21.
Rothenberg R, Woelfel M, Stoneburner R, et al.  Survival with acquired immunodeficiency syndrome: experience with 5833 cases in New York City .  N Engl J Med. 1987;317:1297-1302.Crossref
22.
Lemp GF, Payne SF, Neal D, Temelso T, Rutherford G.  Survival trends for patients with AIDS .  JAMA. 1990;263:402-406.Crossref
23.
Stoneburner R, Des Jarlais DC, Benezra D.  A larger spectrum of severe HIV-1 related disease in intravenous drug users in New York City .  Science. 1988;242:916-919.Crossref
24.

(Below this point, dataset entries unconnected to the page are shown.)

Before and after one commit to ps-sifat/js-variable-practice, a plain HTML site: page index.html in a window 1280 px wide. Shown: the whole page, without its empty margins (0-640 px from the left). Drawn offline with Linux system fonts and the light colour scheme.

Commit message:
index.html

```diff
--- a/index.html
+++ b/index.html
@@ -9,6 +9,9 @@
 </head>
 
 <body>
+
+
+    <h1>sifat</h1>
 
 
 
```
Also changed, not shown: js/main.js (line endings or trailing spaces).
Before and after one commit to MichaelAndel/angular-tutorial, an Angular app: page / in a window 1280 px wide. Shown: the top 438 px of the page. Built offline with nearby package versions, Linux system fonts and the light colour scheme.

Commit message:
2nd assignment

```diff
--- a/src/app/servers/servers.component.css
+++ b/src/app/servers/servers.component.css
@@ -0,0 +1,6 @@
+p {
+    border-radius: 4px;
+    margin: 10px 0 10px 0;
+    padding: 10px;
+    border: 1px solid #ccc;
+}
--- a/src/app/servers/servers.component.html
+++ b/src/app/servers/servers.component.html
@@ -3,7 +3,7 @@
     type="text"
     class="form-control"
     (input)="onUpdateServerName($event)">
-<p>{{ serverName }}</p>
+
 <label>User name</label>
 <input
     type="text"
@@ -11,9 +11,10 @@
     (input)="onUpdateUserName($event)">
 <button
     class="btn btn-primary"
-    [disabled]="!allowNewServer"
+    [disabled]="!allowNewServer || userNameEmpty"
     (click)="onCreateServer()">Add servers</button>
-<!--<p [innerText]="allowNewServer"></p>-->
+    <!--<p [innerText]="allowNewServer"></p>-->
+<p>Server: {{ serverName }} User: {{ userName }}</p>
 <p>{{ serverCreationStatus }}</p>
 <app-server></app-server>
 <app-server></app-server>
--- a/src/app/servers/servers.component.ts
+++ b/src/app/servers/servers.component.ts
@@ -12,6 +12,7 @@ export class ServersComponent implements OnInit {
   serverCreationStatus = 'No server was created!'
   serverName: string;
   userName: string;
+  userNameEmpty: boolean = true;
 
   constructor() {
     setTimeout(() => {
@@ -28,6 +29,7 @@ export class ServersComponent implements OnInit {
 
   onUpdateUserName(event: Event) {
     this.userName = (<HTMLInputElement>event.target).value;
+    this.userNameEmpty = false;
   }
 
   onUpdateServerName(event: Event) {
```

Selwyn PA, Hartel D, Wasserman W, Drucker E.  Impact of the AIDS epidemic on morbidity and mortality among intravenous drug users in a New York City methadone maintenance program .  Am J Public Health. 1989;79:1358-1362.Crossref
25.
Buehler JW, Devine OJ, Berkelman RL, Chevarley, FM.  Impact of the human immunodeficiency virus epidemic on mortality trends in young men, United States .  Am J Public Health. 1990;80:1080-1086.Crossref
26.
Rosenberg PS, Gail MH, Schrager LK, et al.  National AIDS incidence trends and the extent of zidovudine therapy in selected demographic and transmission groups .  J AIDS. 1991;4:392-401.
×